Did you feel the shift overnight? The election results made the it close to palpable as the balance of power in the California tipped heavily to the north.
It was like a political earthquake in the 5.0 range that was seismically centered here in the Bay Area.
Come November, we will almost certainly have a governor, lieutenant governor, attorney general and two senators all who have a hometown here in the Bay Area.
And it doesn't matter if Jerry Brown beats Meg Whitman or if Carly Fiorina beats Barbara Boxer. The above offices will be held by people who call the Bay Area home.
How this geographic news will affect our pocketbooks and the gridlock in Sacramento is still to be seen, but in some ways politics is like real estate: It's about location, location, location.
NorCal vs SoCal was not the only power shift. Tuesday night was also ladies night in the Golden State. Whitman and Fiorina easily beat their male competitors.
"Career politicians in Sacramento and Washington, D.C., be warned,'" Whitman told her supporters during her acceptance speech. "You now face your worst nightmare -- two businesswomen from the real world who know how to create jobs, balance budgets and get things done."
Fiorina and Boxer both showed early that they know how to get the fight on.
"We must end the failure and disgrace of California being responsible for one out of every six unemployed Americans," Fiorina said. "Barbara Boxer's answer of rhetoric over reality stops now."

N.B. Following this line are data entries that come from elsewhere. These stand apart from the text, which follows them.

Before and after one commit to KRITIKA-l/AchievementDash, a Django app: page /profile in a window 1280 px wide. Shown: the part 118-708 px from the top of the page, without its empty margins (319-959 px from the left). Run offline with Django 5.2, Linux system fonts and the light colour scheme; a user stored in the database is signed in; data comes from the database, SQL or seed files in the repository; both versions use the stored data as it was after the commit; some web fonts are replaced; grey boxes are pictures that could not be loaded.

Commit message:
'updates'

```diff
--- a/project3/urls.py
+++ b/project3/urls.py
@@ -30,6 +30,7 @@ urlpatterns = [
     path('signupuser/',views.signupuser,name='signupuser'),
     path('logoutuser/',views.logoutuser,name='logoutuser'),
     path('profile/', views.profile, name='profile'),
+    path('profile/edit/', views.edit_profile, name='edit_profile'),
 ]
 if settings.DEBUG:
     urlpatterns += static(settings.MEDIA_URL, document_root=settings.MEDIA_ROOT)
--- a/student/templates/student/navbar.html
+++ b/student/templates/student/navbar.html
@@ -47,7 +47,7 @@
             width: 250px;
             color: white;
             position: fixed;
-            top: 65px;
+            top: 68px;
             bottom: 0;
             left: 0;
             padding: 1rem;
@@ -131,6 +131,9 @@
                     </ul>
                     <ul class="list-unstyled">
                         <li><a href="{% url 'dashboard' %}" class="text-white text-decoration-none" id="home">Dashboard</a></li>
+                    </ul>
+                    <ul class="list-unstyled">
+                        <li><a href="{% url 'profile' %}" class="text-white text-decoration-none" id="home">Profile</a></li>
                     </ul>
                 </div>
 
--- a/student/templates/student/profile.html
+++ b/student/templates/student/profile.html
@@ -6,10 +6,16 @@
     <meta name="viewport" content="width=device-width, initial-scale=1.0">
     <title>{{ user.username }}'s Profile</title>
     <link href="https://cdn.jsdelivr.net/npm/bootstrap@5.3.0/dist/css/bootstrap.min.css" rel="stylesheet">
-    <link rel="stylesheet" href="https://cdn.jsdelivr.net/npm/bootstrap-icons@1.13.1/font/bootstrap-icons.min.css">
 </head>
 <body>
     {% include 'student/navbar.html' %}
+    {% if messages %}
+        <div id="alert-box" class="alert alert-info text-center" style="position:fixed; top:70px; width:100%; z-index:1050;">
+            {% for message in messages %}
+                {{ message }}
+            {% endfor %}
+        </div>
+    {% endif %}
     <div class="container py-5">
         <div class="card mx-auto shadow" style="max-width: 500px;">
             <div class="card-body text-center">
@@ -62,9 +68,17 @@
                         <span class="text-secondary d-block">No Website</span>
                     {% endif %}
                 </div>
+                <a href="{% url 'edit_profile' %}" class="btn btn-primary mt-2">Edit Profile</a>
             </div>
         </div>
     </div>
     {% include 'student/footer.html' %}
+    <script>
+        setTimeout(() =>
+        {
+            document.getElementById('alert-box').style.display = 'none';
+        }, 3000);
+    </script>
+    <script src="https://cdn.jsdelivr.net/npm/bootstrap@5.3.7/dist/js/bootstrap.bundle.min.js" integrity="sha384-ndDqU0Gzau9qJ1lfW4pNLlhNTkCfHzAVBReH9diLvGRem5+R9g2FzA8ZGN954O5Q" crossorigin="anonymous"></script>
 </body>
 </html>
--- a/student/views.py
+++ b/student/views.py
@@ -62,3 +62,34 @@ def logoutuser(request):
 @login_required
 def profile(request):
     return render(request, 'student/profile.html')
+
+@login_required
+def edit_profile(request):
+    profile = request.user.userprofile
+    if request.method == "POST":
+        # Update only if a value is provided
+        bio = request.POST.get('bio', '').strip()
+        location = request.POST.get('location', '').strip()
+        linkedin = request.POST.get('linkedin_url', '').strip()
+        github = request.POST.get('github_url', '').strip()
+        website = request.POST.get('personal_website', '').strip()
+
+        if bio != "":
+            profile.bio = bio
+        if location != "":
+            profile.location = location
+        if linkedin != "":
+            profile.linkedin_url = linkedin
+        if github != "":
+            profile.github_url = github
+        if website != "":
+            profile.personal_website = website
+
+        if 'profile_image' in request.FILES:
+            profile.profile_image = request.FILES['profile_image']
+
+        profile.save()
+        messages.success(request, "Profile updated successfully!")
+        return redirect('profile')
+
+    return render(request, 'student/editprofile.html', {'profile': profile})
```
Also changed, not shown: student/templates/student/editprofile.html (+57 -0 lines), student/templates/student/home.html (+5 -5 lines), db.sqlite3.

Boxer punched back from Washington on Wednesday: "She even opposed a bill that gave a tax break to companies who hire the long-term unemployed. And of course, when she was the CEO before she got fired, she laid off more than 30,000 workers and shipped jobs to China, to India. She's got a great record on job creation in China and India and Europe, but not in America."